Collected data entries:
-*-
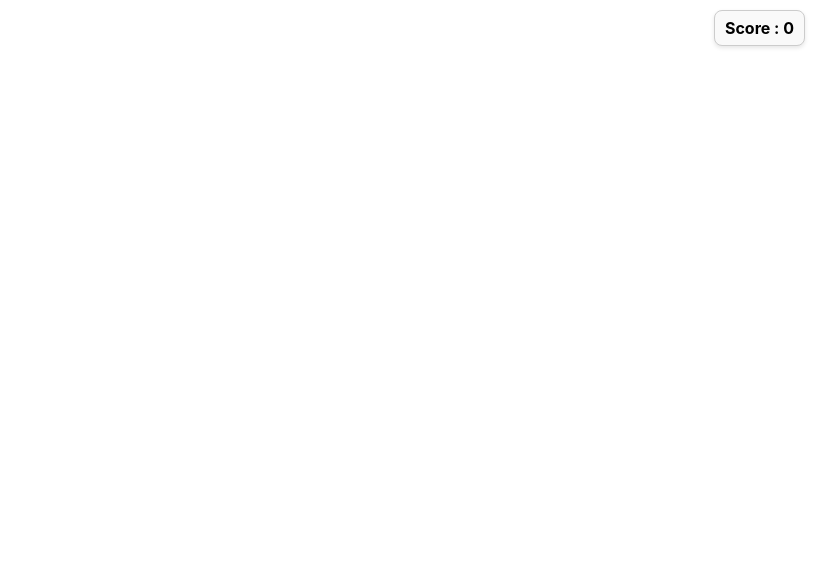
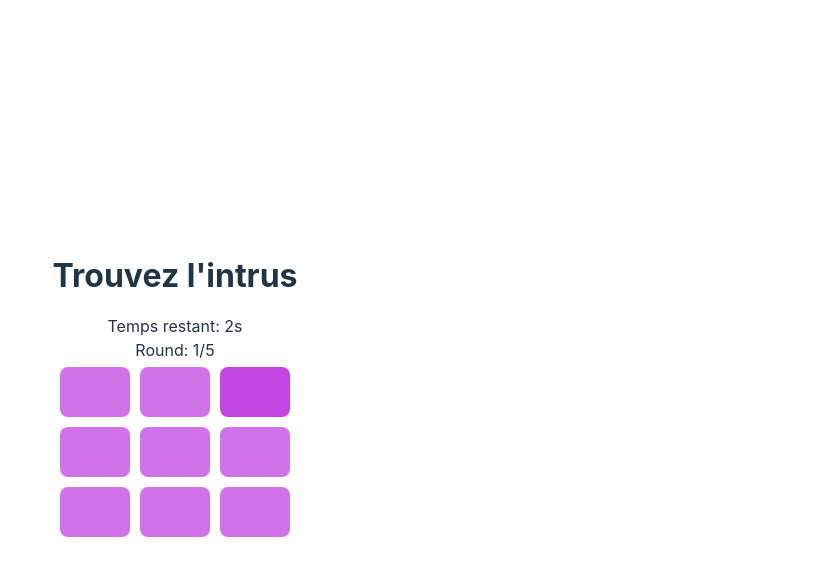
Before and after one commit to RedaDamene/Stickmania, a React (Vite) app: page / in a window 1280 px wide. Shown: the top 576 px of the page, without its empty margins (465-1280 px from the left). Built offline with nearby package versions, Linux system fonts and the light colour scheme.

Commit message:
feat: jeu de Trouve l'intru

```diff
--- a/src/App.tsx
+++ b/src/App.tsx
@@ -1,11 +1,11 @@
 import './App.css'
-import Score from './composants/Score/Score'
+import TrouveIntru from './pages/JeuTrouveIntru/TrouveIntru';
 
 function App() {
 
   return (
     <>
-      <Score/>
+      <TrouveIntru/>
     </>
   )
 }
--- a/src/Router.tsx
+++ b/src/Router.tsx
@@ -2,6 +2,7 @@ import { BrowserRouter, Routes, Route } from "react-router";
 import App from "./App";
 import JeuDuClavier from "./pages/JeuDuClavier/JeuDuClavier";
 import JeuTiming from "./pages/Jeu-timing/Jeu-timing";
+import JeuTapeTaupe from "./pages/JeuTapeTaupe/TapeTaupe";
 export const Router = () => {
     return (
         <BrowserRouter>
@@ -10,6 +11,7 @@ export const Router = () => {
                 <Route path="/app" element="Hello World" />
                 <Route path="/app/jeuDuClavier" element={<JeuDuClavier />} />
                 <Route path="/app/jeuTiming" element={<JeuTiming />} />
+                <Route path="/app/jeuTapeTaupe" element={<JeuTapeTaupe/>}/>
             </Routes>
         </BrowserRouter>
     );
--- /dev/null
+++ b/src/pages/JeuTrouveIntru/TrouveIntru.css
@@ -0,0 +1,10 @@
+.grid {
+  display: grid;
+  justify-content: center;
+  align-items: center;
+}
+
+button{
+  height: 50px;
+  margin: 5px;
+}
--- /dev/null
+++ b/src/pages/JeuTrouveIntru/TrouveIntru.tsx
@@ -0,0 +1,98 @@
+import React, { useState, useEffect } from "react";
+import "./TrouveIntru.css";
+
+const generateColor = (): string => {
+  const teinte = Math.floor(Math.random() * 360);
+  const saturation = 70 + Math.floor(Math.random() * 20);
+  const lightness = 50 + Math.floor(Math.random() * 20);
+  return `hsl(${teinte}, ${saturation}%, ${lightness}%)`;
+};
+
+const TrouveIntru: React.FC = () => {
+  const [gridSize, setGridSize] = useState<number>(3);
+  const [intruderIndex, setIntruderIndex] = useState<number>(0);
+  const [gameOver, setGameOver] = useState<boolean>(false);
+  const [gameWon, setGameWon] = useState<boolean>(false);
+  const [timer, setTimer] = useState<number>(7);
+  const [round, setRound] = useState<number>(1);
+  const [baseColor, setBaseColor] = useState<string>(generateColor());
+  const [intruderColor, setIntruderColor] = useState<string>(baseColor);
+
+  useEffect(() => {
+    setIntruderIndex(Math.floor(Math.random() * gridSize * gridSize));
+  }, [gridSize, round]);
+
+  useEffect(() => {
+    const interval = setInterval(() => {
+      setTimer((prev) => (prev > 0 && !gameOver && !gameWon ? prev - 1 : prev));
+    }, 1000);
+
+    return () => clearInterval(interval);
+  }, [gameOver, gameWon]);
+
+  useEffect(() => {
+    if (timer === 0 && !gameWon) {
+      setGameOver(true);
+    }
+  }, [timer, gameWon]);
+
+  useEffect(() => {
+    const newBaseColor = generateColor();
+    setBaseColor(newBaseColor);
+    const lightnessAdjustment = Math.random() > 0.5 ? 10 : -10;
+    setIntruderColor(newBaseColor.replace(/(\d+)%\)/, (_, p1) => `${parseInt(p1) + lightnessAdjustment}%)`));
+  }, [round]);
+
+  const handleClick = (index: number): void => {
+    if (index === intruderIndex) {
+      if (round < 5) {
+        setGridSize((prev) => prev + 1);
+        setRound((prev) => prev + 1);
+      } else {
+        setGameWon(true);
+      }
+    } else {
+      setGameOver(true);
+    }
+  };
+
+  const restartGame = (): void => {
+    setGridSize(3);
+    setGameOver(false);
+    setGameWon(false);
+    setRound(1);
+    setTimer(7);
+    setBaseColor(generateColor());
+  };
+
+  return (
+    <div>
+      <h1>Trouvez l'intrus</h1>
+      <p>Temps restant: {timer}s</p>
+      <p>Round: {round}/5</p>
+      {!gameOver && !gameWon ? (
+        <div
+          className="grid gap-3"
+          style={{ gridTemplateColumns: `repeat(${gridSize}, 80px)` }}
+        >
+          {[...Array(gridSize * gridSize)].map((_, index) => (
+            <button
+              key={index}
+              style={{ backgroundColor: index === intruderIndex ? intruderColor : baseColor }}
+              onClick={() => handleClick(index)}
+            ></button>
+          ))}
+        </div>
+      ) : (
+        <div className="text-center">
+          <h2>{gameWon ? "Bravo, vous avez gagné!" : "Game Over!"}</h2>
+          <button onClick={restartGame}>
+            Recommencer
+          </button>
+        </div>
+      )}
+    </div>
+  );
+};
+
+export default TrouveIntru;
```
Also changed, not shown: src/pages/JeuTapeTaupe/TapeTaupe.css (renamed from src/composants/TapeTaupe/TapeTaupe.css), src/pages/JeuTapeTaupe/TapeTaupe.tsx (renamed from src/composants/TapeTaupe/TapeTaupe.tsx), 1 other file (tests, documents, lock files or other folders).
-*-
**REQUIREMENT**.
Copy every line above in which the string "element" shows up.

**EXERCISE OUTPUT**.
                 <Route path="/app" element="Hello World" />
                 <Route path="/app/jeuDuClavier" element={<JeuDuClavier />} />
                 <Route path="/app/jeuTiming" element={<JeuTiming />} />
+                <Route path="/app/jeuTapeTaupe" element={<JeuTapeTaupe/>}/>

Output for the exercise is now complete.